Below are the records; pull every line that includes "Java".

» Supplied material:
= Beginning of Section =

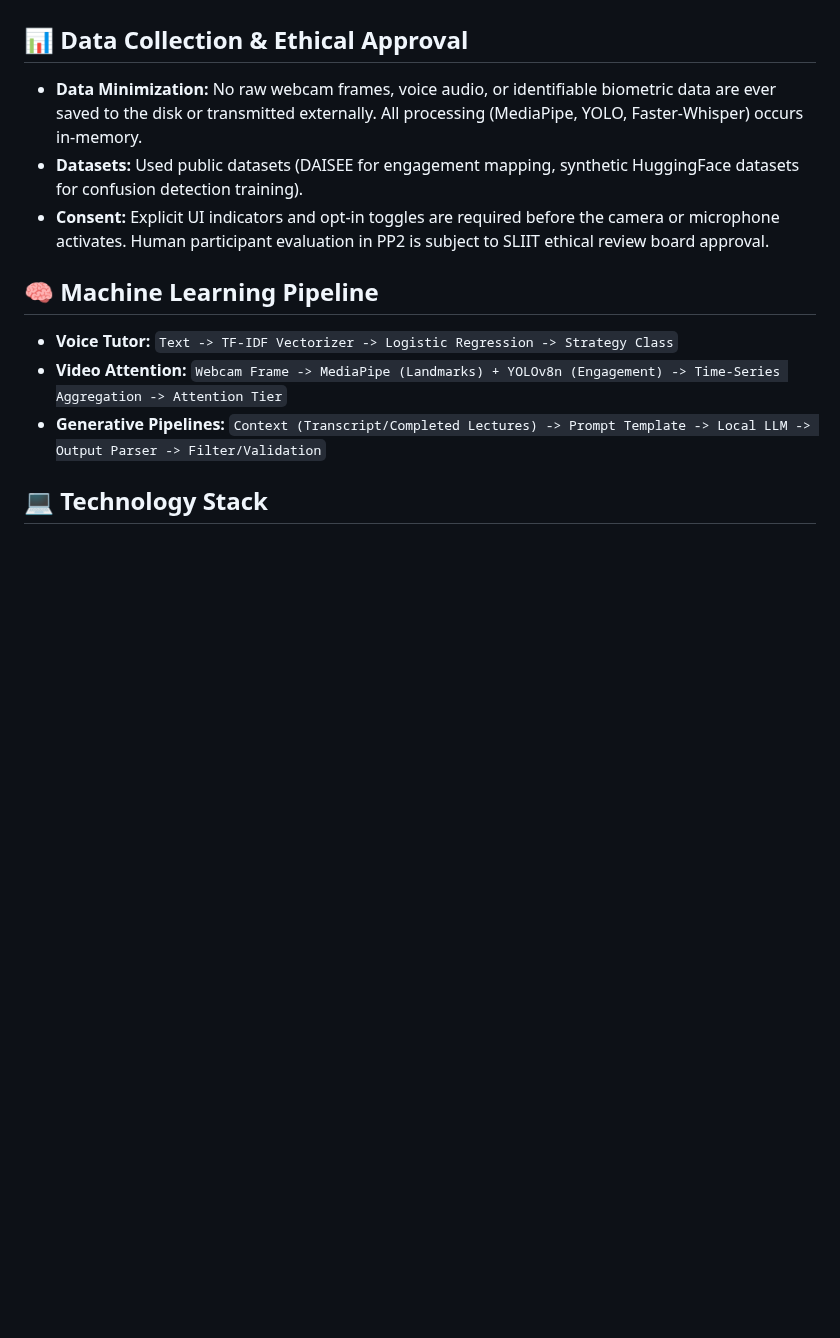
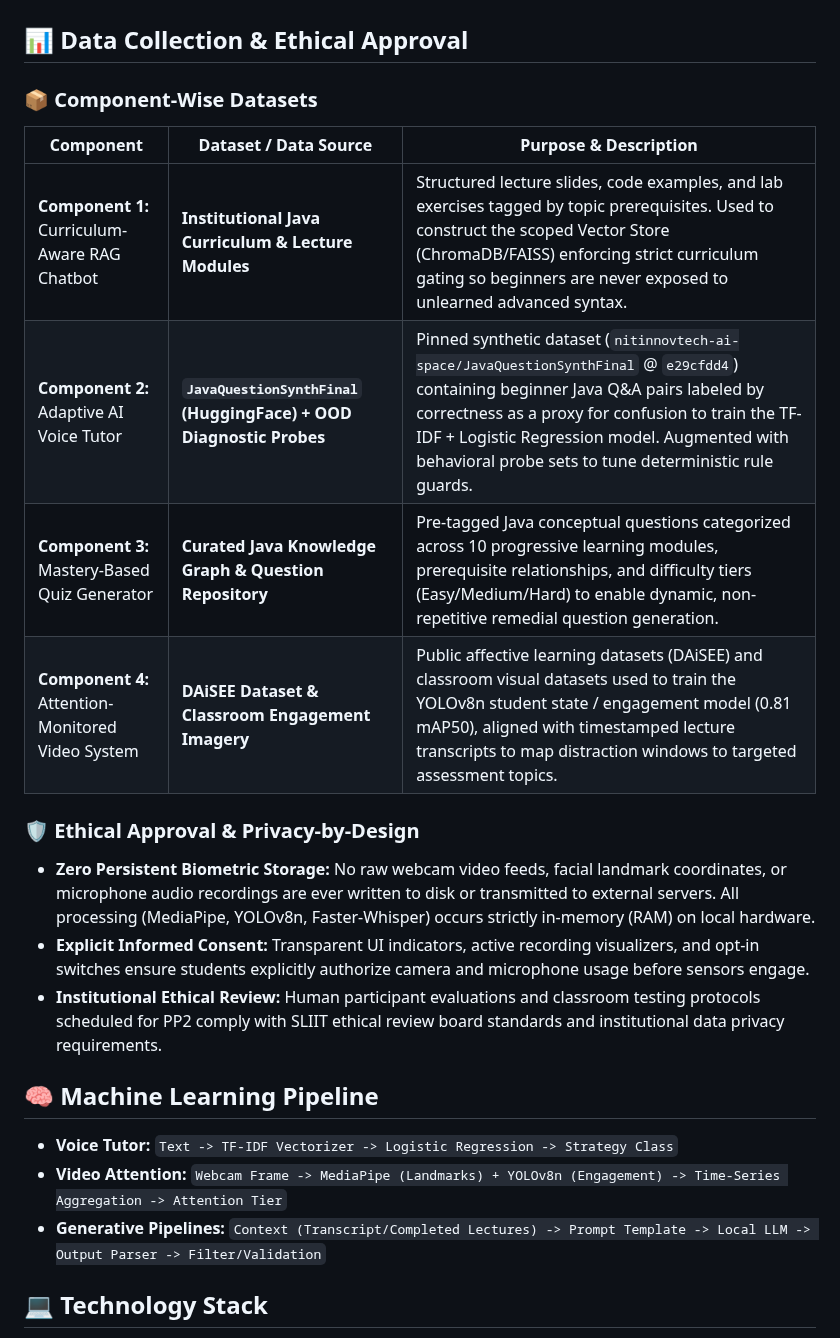
Before and after one commit to GeharaRathnayake/J26-IT-304, a Markdown page: README.md, the part around one of its changes. Rendered like a GitHub page; blank space fills up the shorter version.

```diff
--- a/README.md
+++ b/README.md
@@ -94,9 +96,20 @@ The platform utilizes a **microservices-inspired architecture** operating on a s
 4. **Local LLM Layer:** Ollama running quantized models (`llama3.2:3b`, `Qwen2.5-Coder`) to generate responses and MCQs natively on institutional hardware.
 
 ## 📊 Data Collection & Ethical Approval
-*   **Data Minimization:** No raw webcam frames, voice audio, or identifiable biometric data are ever saved to the disk or transmitted externally. All processing (MediaPipe, YOLO, Faster-Whisper) occurs in-memory.
-*   **Datasets:** Used public datasets (DAISEE for engagement mapping, synthetic HuggingFace datasets for confusion detection training).
-*   **Consent:** Explicit UI indicators and opt-in toggles are required before the camera or microphone activates. Human participant evaluation in PP2 is subject to SLIIT ethical review board approval.
+
+### 📦 Component-Wise Datasets
+| Component | Dataset / Data Source | Purpose & Description |
+|---|---|---|
+| **Component 1:** Curriculum-Aware RAG Chatbot | **Institutional Java Curriculum & Lecture Modules** | Structured lecture slides, code examples, and lab exercises tagged by topic prerequisites. Used to construct the scoped Vector Store (ChromaDB/FAISS) enforcing strict curriculum gating so beginners are never exposed to unlearned advanced syntax. |
+| **Component 2:** Adaptive AI Voice Tutor | **`JavaQuestionSynthFinal` (HuggingFace) + OOD Diagnostic Probes** | Pinned synthetic dataset (`nitinnovtech-ai-space/JavaQuestionSynthFinal` @ `e29cfdd4`) containing beginner Java Q&A pairs labeled by correctness as a proxy for confusion to train the TF-IDF + Logistic Regression model. Augmented with behavioral probe sets to tune deterministic rule guards. |
+| **Component 3:** Mastery-Based Quiz Generator | **Curated Java Knowledge Graph & Question Repository** | Pre-tagged Java conceptual questions categorized across 10 progressive learning modules, prerequisite relationships, and difficulty tiers (Easy/Medium/Hard) to enable dynamic, non-repetitive remedial question generation. |
+| **Component 4:** Attention-Monitored Video System | **DAiSEE Dataset & Classroom Engagement Imagery** | Public affective learning datasets (DAiSEE) and classroom visual datasets used to train the YOLOv8n student state / engagement model (0.81 mAP50), aligned with timestamped lecture transcripts to map distraction windows to targeted assessment topics. |
+
+### 🛡️ Ethical Approval & Privacy-by-Design
+*   **Zero Persistent Biometric Storage:** No raw webcam video feeds, facial landmark coordinates, or microphone audio recordings are ever written to disk or transmitted to external servers. All processing (MediaPipe, YOLOv8n, Faster-Whisper) occurs strictly in-memory (RAM) on local hardware.
+*   **Explicit Informed Consent:** Transparent UI indicators, active recording visualizers, and opt-in switches ensure students explicitly authorize camera and microphone usage before sensors engage.
+*   **Institutional Ethical Review:** Human participant evaluations and classroom testing protocols scheduled for PP2 comply with SLIIT ethical review board standards and institutional data privacy requirements.
+
 
 ## 🧠 Machine Learning Pipeline
 *   **Voice Tutor:** `Text -> TF-IDF Vectorizer -> Logistic Regression -> Strategy Class`
```
Also changed, not shown: other parts of README.md (+16 -0 lines), docs/images/classroom_evaluation_session.jpg (added), docs/images/user_testing_session.png (added).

= End of Section =

» Answer to the problem:
+| **Component 1:** Curriculum-Aware RAG Chatbot | **Institutional Java Curriculum & Lecture Modules** | Structured lecture slides, code examples, and lab exercises tagged by topic prerequisites. Used to construct the scoped Vector Store (ChromaDB/FAISS) enforcing strict curriculum gating so beginners are never exposed to unlearned advanced syntax. |
+| **Component 2:** Adaptive AI Voice Tutor | **`JavaQuestionSynthFinal` (HuggingFace) + OOD Diagnostic Probes** | Pinned synthetic dataset (`nitinnovtech-ai-space/JavaQuestionSynthFinal` @ `e29cfdd4`) containing beginner Java Q&A pairs labeled by correctness as a proxy for confusion to train the TF-IDF + Logistic Regression model. Augmented with behavioral probe sets to tune deterministic rule guards. |
+| **Component 3:** Mastery-Based Quiz Generator | **Curated Java Knowledge Graph & Question Repository** | Pre-tagged Java conceptual questions categorized across 10 progressive learning modules, prerequisite relationships, and difficulty tiers (Easy/Medium/Hard) to enable dynamic, non-repetitive remedial question generation. |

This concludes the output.